“Oh, did that hurt, Leo?” he ridiculed in a high voice.
“Are you going to cry like a girl now?’ another one sniggered, and they all started their laugh riot again.
Angrily slamming down his bag on the desk in front of a group of alarmed girls, Leo sat down.
Another day at the School had begun.
Leo and his terrible fate
By the time it was afternoon, Leo was completely exhausted. The day had somehow seen him being bullied more than ever. They would even come up with a new name for him.
“Leo.”, said quietly to himself.
He walked on the road without paying too much attention, for his mind was constantly echoing with the high-pitched ridiculed laughter of “Mark,” and everyone else. He had long ignored it, for all these years but it has now surpassed his level of toleration. Each day seemed to be making him more and more weaker. How long would he have to endure this? ALL HIS LIFE?
It seemed someone had heard his question for as Leo crossed the road, still submerged in his thoughts, he didn’t see the truck that was speeding towards him. He realized it a moment too late, and that all it takes.
He was crushed under its wheels. There was no way he could have been saved. People rushed to the scene like bee hives, but it was a mess.
A bloody, sorry, mess.
Leo’s parents arrived at the scene of the accident an hour later. His father who had cried the last time for his son when little Leo was born, now cried in shock and pain, his tears unending, his arms embracing his wife who simply had a blank look that gave an inkling of her broken spirit.
Their only son was gone.
His Funeral was held the next day. His body was too mangled to recognize his innocent , young face. But one thing that had remained intact was his hazel eyes, lifeless, though they were. Once those eyes had bubbled with the sparkling ambition of becoming a renowned painter. He was talented enough to have been so.
Sadly, his parent’s hadn’t been aware. May be things would have been different then. May be, if everyone had accepted him or her for who he was, his thought wouldn’t have distracted him, and he would have been alive.
At home, Leo’s painting lay untouched, unfinished, just like his dream of becoming an artist.
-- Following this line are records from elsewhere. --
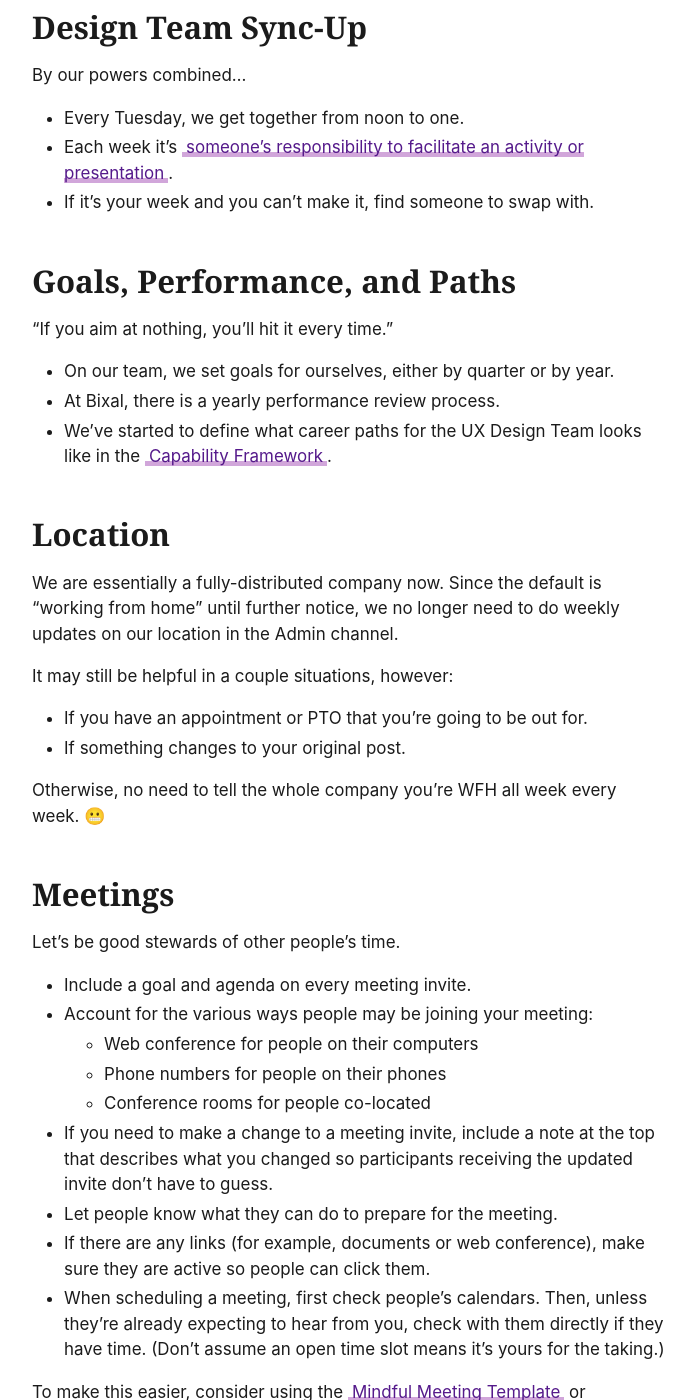
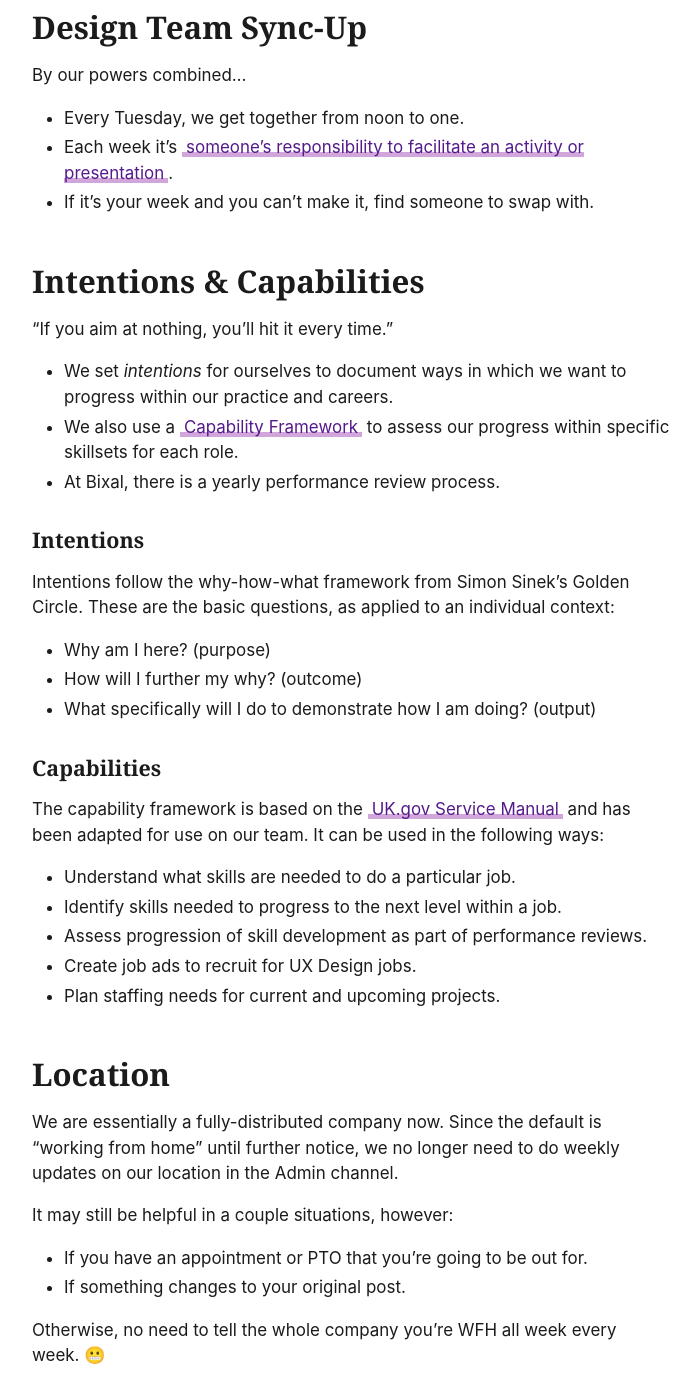
Before and after one commit to Bixal/bixal-uxd-team-handbook, a Jekyll site: the page built from humans.md, in a window 1280 px wide and 1400 px high, scrolled down 2560 px. Shown: the whole window, without its empty margins (288-987 px from the left). Built offline with Jekyll 4.4.1, drawn with Linux system fonts in a browser that asks for light colours; some web fonts are replaced; our own code applies the rules of GitHub Pages for plain Markdown files.

Commit message:
add updated info on intentions and capabilities

```diff
--- a/humans.md
+++ b/humans.md
@@ -62,13 +62,29 @@ By our powers combined…
 - Each week it's [someone's responsibility to facilitate an activity or presentation](https://teams.microsoft.com/l/entity/com.microsoft.teamspace.tab.wiki/tab::3c9e4090-dfc4-4f29-b62e-8248637176d8?context=%7B%22subEntityId%22%3A%22%7B%5C%22pageId%5C%22%3A10%2C%5C%22origin%5C%22%3A2%7D%22%2C%22channelId%22%3A%2219%3Ae9789c9680aa4e948de9f5a97ecb878c%40thread.skype%22%7D&tenantId=31448150-d5ea-4e0e-bf63-51be057306d3).
 - If it's your week and you can't make it, find someone to swap with.
 
-## Goals, Performance, and Paths
+## Intentions & Capabilities
 
 “If you aim at nothing, you’ll hit it every time.”
 
-- On our team, we set goals for ourselves, either by quarter or by year.
+- We set *intentions* for ourselves to document ways in which we want to progress within our practice and careers.
+- We also use a [Capability Framework](capabilities/) to assess our progress within specific skillsets for each role.
 - At Bixal, there is a yearly performance review process.
-- We've started to define what career paths for the UX Design Team looks like in the [Capability Framework](capabilities/).
+
+### Intentions
+Intentions follow the why-how-what framework from Simon Sinek's Golden Circle. These are the basic questions, as applied to an individual context:
+
+- Why am I here? (purpose)
+- How will I further my why? (outcome)
+- What specifically will I do to demonstrate how I am doing? (output)
+
+### Capabilities
+The capability framework is based on the [UK.gov Service Manual](https://www.gov.uk/service-manual) and has been adapted for use on our team. It can be used in the following ways:
+
+- Understand what skills are needed to do a particular job.
+- Identify skills needed to progress to the next level within a job.
+- Assess progression of skill development as part of performance reviews.
+- Create job ads to recruit for UX Design jobs.
+- Plan staffing needs for current and upcoming projects.
 
 ## Location
 
```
The Patterns or colours looked almost like his blood that had been spattered on the concrete roads, only a day before.
God had definitely played a cruel game.